Now let’s say that after four local trains go by in a row, your uptown express finally stops. Here is round two of Deathsport: getting on the train. Because it’s the first express to come by in twenty minutes or so, your train will doubtlessly be packed. Assume you can’t get on: repeat round one until you can, or until you die (and thus lose at Deathsport). However, if enough people disembark from the train that there’s room to get on, prepare yourself. First, you have to hold your ground against the relentless waves of people coming off, all of whom will be heading for the staircase directly behind you. If you get run over by a mom with a stroller, you lose at Deathsport. If you get pushed too far back to catch your train, go back to round one. But if you hold your ground, you can now begin to fight it out in the hand-to-hand combat portion of the game, trying to get on to the train before it is too crowded to allow any more passengers, and/or before the conductor closes the doors in your face. If you get blocked out of the train, you lose at Deathsport. If the door closes on your body and you aren’t a highly experienced player, you likely lose at Deathsport. (You also lose an arm.)

If, however, you have the cunning and fortitude to make it on to your train, proceed to round three.

Round three is the endurance round, lasting anywhere from five to seventy city blocks, or roughly between a quarter of a mile and four and a half miles. In this round, you are stuck in your car. On the plus side, many (but not all) subway cars have air conditioning. On the down side, rush hour cars are so crowded that you likely will find yourself longing for the freedom of the platform, where you could move almost six inches in any given direction. That is no longer the case: if you are claustrophobic or don’t deal well with crowds or with strangers pressing against you, you’ll likely end up sobbing or screaming, in which case you lose at Deathsport. Here, your challenge is to stand perfectly still regardless of the teenagers shoving each other next to you, the lawyer who continuously tries to shove his briefcase into your kidney, or the woman dancing to her iPod who doesn’t notice that her super-awesome kick-step involves coming down directly on your foot.* This is also a balance challenge: there are so many people between you and the nearest hand-hold that you have no way to hold yourself up. If you have inner-ear problems, you lose at Deathsport.

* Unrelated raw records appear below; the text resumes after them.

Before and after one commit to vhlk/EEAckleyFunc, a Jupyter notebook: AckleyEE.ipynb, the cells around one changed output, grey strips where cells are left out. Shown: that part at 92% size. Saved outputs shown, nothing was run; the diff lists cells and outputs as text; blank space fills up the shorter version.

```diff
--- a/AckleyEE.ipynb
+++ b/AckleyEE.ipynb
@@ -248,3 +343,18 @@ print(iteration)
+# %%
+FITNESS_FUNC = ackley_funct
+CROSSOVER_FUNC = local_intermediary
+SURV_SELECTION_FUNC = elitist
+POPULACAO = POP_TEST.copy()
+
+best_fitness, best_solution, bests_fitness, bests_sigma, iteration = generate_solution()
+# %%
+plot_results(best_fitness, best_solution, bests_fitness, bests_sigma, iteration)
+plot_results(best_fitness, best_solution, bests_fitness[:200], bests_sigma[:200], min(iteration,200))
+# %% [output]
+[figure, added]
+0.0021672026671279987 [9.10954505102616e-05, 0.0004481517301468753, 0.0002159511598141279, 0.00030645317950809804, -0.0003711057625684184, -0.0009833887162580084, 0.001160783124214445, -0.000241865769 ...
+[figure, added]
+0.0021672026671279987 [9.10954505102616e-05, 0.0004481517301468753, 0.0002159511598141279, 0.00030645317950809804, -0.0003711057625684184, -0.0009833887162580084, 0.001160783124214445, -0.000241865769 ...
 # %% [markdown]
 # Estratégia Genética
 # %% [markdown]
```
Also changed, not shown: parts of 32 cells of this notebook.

Round three presents an additional challenge to those of us who are less than average height: the people around you will likely be holding onto the ceiling-mounted bar, which you can’t reach. However, the bar is at the correct height to leave you nose-to-armpit with your neighbors. If you require fresh air to breathe (or indeed any air at all), you lose at Deathsport.

Round four, the final round, is a reverse round-two. You fight your way back towards a door, in an attempt to get out of the subway car before the crowd on the platform presses their way inside, sealing you in forever. Once you’ve reached the platform, you’re faced with vertical turnstiles and impatient people behind you, and if you can’t jump out of the way in time as you exit, you will be crushed against the exit itself and lose at Deathsport.

If, however, you have successfully navigated your way this far, congratulations! You win at Deathsport! Your prize is fresh city air, which smells rather like rotting garbage and dogshit. Ah, summer in New York.

Other fun New York games: Dodge the Gawking Tourist, Don’t Get Lost in Central Park**, and Wait Three Hours for Dinner in the East Village, among many others.

* Unless, like me, you are that girl. Sorry.
** I lose at this one a lot. I can enter the park on the East side, walk westward in a straight line, and somehow exit the park on the East side again. Seriously.